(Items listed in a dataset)
=== Begin Enclosure ===

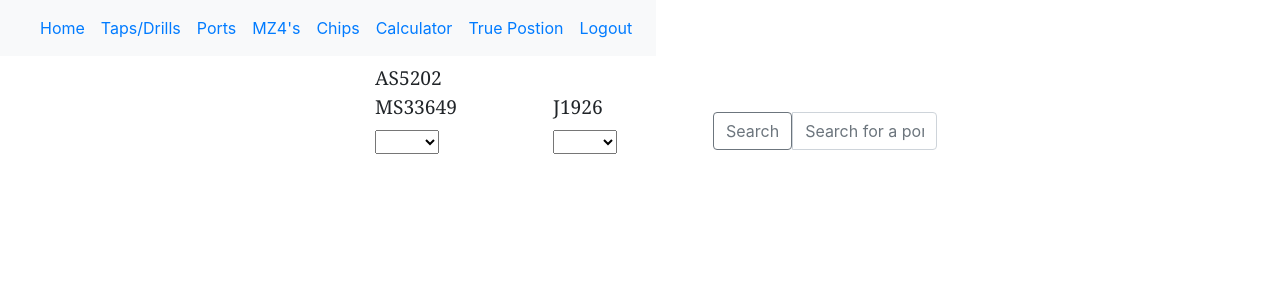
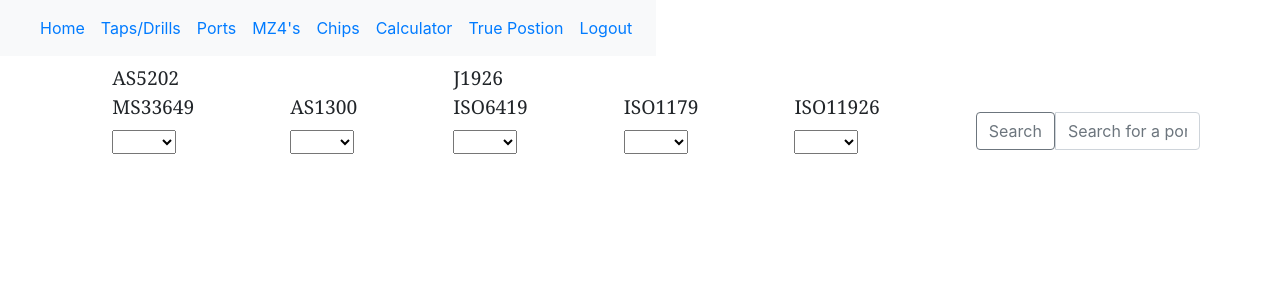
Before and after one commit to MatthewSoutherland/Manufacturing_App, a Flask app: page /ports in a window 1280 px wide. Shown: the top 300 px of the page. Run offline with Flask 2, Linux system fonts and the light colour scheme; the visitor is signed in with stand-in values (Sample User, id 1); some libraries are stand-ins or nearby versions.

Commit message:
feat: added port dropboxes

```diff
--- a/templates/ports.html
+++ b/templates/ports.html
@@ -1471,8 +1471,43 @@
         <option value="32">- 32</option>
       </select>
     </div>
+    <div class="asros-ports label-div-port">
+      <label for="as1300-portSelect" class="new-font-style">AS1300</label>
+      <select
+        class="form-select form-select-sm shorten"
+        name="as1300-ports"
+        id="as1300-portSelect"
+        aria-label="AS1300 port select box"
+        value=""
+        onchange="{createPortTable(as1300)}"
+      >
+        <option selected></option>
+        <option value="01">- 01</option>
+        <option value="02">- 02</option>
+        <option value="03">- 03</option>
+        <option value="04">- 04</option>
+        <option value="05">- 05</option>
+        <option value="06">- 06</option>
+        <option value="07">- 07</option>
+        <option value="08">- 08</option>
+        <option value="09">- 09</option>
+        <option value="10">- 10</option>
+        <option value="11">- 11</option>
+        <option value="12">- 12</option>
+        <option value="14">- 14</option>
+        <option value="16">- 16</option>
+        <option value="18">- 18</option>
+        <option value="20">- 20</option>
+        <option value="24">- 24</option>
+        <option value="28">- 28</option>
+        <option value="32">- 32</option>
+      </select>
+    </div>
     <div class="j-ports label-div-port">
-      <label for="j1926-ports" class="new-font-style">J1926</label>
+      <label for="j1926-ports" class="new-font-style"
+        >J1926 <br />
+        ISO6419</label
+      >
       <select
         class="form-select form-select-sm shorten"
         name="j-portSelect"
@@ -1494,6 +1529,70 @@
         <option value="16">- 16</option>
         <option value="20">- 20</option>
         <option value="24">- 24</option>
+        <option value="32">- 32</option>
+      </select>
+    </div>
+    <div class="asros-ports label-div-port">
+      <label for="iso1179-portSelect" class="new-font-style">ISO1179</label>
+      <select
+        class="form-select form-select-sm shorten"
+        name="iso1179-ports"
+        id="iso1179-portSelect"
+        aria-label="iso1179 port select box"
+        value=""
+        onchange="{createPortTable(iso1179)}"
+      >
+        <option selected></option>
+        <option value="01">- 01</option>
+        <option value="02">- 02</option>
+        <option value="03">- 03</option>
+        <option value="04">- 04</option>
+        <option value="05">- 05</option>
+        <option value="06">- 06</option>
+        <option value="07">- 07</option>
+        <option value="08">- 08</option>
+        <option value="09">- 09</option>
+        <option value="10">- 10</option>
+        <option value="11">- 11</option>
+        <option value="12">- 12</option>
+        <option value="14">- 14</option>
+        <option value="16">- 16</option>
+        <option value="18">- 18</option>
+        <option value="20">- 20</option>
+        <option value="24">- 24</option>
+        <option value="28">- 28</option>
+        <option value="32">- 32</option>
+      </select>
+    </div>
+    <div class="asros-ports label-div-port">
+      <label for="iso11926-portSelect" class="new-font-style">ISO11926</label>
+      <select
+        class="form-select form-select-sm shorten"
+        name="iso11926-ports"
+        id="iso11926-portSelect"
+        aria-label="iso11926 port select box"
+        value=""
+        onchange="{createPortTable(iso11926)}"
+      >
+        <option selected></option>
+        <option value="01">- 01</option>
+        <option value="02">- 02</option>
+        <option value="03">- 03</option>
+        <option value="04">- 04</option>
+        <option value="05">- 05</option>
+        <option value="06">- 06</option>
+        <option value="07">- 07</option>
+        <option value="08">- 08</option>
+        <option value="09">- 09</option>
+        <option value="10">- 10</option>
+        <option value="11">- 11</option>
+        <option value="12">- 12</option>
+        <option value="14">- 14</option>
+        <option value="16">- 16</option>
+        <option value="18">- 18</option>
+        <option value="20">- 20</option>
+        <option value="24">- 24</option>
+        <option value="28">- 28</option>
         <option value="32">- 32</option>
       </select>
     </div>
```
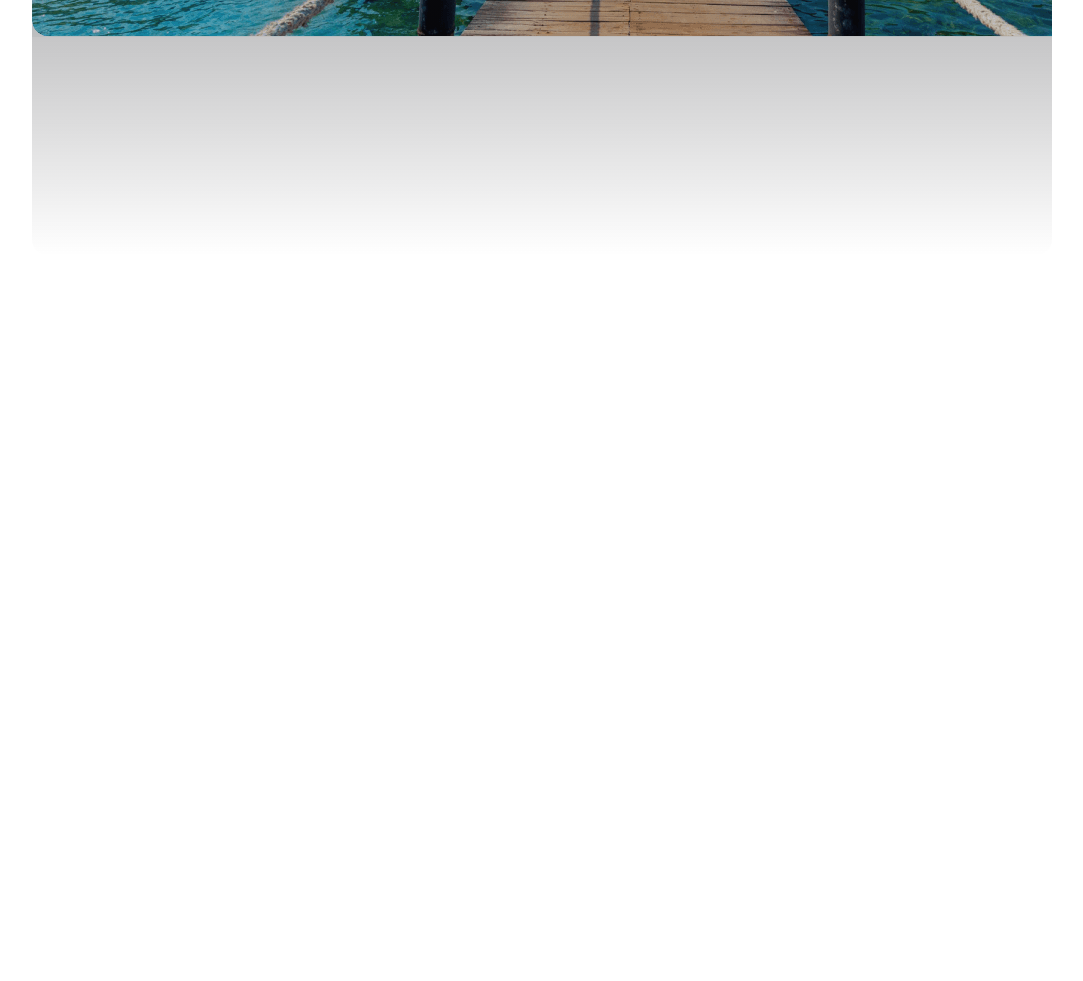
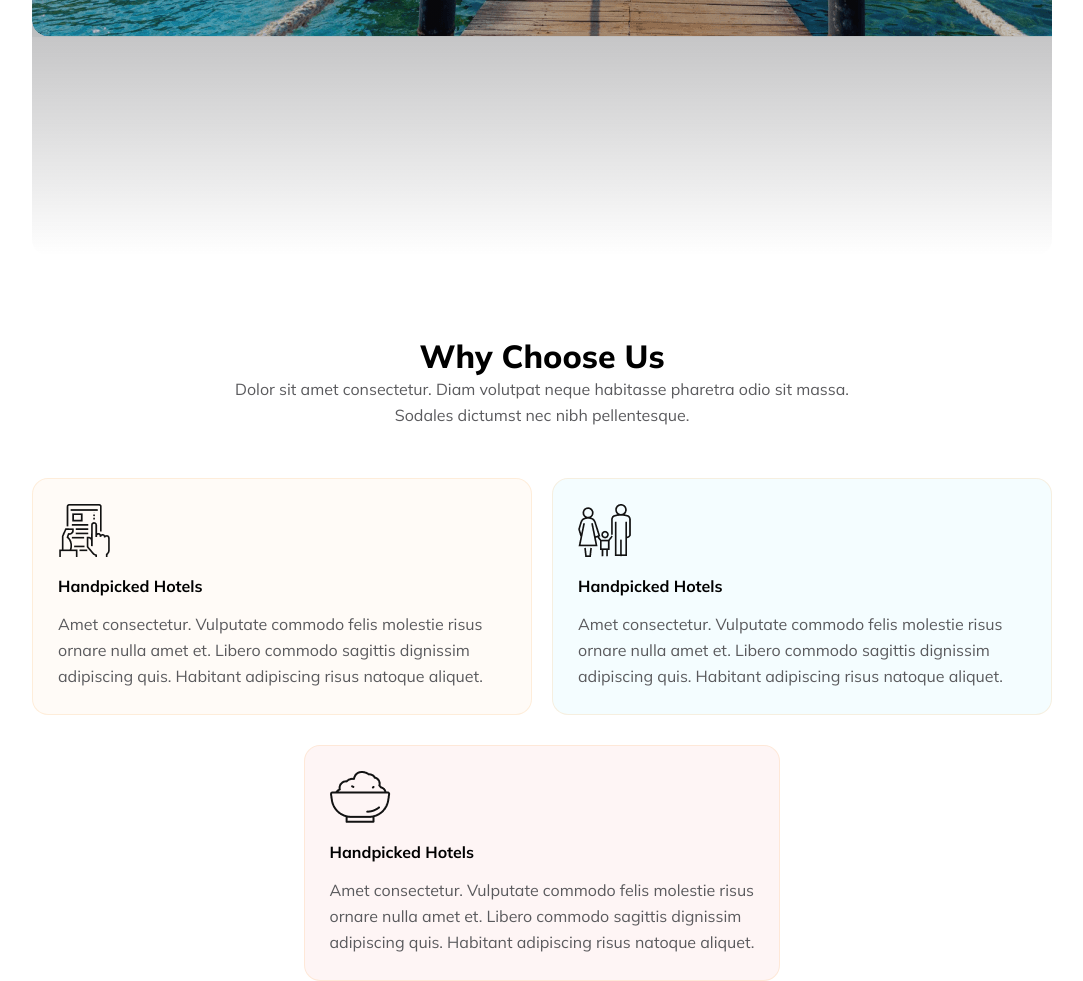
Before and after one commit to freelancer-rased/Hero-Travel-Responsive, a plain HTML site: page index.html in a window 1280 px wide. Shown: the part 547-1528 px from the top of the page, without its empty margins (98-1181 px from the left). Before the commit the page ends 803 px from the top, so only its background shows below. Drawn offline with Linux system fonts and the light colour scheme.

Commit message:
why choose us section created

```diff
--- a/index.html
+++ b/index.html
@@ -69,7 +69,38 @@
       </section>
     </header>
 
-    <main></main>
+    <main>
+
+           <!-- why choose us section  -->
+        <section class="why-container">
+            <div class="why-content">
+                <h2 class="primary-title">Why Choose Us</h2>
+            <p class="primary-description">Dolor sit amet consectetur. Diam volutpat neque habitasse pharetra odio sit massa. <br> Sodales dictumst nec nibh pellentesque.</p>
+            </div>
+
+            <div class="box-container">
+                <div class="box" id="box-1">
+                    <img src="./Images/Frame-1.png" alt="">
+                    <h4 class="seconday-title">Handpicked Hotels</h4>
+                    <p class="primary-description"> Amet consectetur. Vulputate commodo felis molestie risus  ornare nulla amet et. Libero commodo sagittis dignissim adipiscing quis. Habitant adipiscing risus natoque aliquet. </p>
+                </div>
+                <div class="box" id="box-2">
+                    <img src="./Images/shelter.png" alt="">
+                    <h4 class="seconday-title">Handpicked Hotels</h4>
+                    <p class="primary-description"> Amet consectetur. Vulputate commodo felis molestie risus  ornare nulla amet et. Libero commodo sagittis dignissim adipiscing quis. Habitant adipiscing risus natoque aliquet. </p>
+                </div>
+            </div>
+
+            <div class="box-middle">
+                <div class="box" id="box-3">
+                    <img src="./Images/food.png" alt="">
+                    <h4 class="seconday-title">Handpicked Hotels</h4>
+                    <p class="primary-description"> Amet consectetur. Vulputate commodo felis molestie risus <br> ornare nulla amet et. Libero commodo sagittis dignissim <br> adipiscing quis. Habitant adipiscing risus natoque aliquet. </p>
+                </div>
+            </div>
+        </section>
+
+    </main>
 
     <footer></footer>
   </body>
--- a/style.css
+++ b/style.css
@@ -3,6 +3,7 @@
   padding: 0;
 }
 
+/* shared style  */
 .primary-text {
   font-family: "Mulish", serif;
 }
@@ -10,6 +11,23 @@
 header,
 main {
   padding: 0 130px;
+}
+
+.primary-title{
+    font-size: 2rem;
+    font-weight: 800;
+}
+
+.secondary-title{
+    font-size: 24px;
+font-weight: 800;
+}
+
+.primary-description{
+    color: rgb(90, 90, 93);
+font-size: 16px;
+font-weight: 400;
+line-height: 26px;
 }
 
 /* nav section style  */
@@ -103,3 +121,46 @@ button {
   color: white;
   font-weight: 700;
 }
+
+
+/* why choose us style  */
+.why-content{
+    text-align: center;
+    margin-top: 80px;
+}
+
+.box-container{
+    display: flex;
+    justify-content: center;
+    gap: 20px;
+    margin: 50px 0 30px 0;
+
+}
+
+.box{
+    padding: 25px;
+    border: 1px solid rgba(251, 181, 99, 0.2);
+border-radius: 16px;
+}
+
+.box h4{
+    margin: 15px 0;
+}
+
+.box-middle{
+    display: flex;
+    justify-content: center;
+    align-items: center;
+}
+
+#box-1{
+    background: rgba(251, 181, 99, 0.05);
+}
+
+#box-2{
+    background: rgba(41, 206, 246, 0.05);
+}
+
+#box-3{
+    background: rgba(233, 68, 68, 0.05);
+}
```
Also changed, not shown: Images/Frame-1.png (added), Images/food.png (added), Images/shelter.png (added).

=== End Enclosure ===

> [WHAT YOU ARE ASKED TO DO] Report every line of the entries that carries the word "index".

> [ANSWER SPACE]
Before and after one commit to freelancer-rased/Hero-Travel-Responsive, a plain HTML site: page index.html in a window 1280 px wide. Shown: the part 547-1528 px from the top of the page, without its empty margins (98-1181 px from the left). Before the commit the page ends 803 px from the top, so only its background shows below. Drawn offline with Linux system fonts and the light colour scheme.
--- a/index.html
+++ b/index.html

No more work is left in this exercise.